Alex Appelby, Ben Bizwell, Tom Francis and Oli Lyon, on an expedition approved by the BMC, carried out a ski traverse of the Juneau Icecap, making possible first ascents and first ski decents.
The four are British but living in different parts of the world, and have past experience in climbing and ski-mountaineering in North America.
Their plan was a south - north traverse through the Boundary Ranges that straddle the Alaska (USA) - British Columbia (Canada) border.
After arriving at Haines, the four began their journey with a flight onto the glacier below Devil's Paw (2,616m), the west and south-west couloirs of which were their main skiing goals. Bizwell would use telimark skis, Lyon skis, and Appelby and Francis splitboards.
As a warm-up they first skied unnamed Peak 1,920m to the east of the Paw, across the border in British Columbia. After enjoying amazing views from the summit, a descent was made of a 350m, 50-55° chute on the south face
All then ascended the ca 1,000m west couloir to a notch south of the main summit of the Devil's Paw, and then skied back down the 50-55° slopes in perfect weather.
Conditions were much worse a couple of days later for the south-west couloir, perhaps a little longer and steeper, at 55-60°. Team members gave up in high winds and low visibility at various points during the ascent, leaving only Lyon to reach the col at the top and make a ski descent.
Both are thought to be first ski descents, and only the south-west couloir is recorded as having been previously climbed; by Fred Beckey, Doug McCarty, Jack Tackle and Craig Zaspell during their first ascent of the Paw's south summit in 1976.
Rare ascents of the Devil's Paw have been made from the easier eastern aspect, the mountain having first been climbed in 1949 by Andrew Griscom, David Michael and Bill Putman.
They then moved a short distance west and after a couple of days of foul weather climbed and skied the central couloir on the south face of Couloir Peak (1,898m), first climbed by Fred Beckey and Andrew Griscom in 1949. They didn't go to the summit but skied the 50-55° couloir in bad conditions.
With the satellite phone dead, they felt a large compunction to continue the journey north to a pre-arranged food drop near border peak Mt Ogilvie. There, a rare break in the weather allowed them to resume eating full rations.

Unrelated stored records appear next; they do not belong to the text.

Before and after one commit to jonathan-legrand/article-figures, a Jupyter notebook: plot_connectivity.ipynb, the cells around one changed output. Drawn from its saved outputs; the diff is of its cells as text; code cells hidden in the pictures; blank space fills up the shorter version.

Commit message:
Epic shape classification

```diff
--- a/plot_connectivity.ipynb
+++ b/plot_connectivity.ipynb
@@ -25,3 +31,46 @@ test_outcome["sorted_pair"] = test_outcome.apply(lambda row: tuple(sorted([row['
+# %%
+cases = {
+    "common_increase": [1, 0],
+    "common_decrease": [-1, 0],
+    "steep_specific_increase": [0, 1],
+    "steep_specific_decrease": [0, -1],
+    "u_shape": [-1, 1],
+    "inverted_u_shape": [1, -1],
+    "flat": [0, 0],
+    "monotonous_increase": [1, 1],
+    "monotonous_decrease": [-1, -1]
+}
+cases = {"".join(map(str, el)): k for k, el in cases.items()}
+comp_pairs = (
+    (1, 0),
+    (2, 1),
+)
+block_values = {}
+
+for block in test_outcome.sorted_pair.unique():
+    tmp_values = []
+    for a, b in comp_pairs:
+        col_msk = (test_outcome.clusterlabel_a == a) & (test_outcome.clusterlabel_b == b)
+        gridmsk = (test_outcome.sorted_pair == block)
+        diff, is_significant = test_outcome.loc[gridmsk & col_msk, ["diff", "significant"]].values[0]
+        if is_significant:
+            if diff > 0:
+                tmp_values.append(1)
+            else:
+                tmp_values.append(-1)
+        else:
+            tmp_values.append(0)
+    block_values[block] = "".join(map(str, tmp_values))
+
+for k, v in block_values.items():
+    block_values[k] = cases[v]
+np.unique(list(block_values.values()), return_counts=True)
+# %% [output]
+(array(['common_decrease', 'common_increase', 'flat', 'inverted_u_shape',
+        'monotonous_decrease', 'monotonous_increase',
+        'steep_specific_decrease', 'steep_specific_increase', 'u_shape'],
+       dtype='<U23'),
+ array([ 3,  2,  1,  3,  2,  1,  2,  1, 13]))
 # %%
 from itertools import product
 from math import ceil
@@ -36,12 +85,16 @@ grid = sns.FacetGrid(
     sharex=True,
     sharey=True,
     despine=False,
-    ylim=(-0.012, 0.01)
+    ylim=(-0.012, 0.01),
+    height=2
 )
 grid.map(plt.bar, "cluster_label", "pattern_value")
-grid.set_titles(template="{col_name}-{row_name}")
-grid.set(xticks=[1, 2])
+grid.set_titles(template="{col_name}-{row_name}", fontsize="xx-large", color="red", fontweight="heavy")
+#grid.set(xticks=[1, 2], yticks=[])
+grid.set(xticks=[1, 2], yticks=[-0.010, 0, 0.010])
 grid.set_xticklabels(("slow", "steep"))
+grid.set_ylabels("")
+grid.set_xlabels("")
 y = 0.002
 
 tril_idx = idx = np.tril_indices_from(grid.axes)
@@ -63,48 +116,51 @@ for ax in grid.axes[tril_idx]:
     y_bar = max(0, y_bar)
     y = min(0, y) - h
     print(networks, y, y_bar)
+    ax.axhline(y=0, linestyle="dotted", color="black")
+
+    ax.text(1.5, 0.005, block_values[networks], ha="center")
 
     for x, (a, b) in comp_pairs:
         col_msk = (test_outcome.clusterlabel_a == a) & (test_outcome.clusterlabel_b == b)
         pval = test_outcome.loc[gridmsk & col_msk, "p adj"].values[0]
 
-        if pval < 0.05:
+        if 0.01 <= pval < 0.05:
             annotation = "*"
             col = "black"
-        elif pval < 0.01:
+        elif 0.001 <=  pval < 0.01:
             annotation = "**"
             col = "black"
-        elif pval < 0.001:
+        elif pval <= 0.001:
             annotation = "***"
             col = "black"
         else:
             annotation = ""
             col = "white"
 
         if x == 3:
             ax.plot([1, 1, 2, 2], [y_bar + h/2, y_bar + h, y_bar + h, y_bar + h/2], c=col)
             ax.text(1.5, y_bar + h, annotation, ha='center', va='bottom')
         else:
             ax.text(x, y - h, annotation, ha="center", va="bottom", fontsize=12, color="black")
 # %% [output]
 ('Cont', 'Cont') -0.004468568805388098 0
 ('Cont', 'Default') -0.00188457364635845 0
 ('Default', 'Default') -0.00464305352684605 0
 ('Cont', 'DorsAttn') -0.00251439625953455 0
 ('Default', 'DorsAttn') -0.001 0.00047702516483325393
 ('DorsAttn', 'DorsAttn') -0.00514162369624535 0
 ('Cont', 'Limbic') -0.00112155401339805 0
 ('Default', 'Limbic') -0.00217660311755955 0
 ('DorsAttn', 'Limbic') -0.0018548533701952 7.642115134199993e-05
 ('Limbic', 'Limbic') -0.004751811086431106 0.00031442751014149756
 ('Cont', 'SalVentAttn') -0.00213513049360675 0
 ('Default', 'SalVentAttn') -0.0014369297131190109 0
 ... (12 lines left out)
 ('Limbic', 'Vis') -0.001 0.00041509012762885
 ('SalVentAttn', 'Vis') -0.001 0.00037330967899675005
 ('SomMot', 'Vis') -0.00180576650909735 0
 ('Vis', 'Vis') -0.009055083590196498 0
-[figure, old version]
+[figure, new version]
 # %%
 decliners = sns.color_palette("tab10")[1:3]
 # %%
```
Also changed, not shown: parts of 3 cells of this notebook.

Whilst in this area they climbed OgilvieNE4 (2,307m) via the east ridge, stopping around 10m below the summit to ski a 450m south-facing couloir of 45-50° in 20cm of fresh powder.
Towards the end of the journey the season was changing to summer, making the pack rather dangerous to ski. Very early starts were essential in order to beat the midday thaw, when travel became hard work.
After 28 days on the Icefield the team finally reached the end of its journey at Skagway, and just made it back to Haines in time for the famous annual Great Alaska Craft Beer Festival.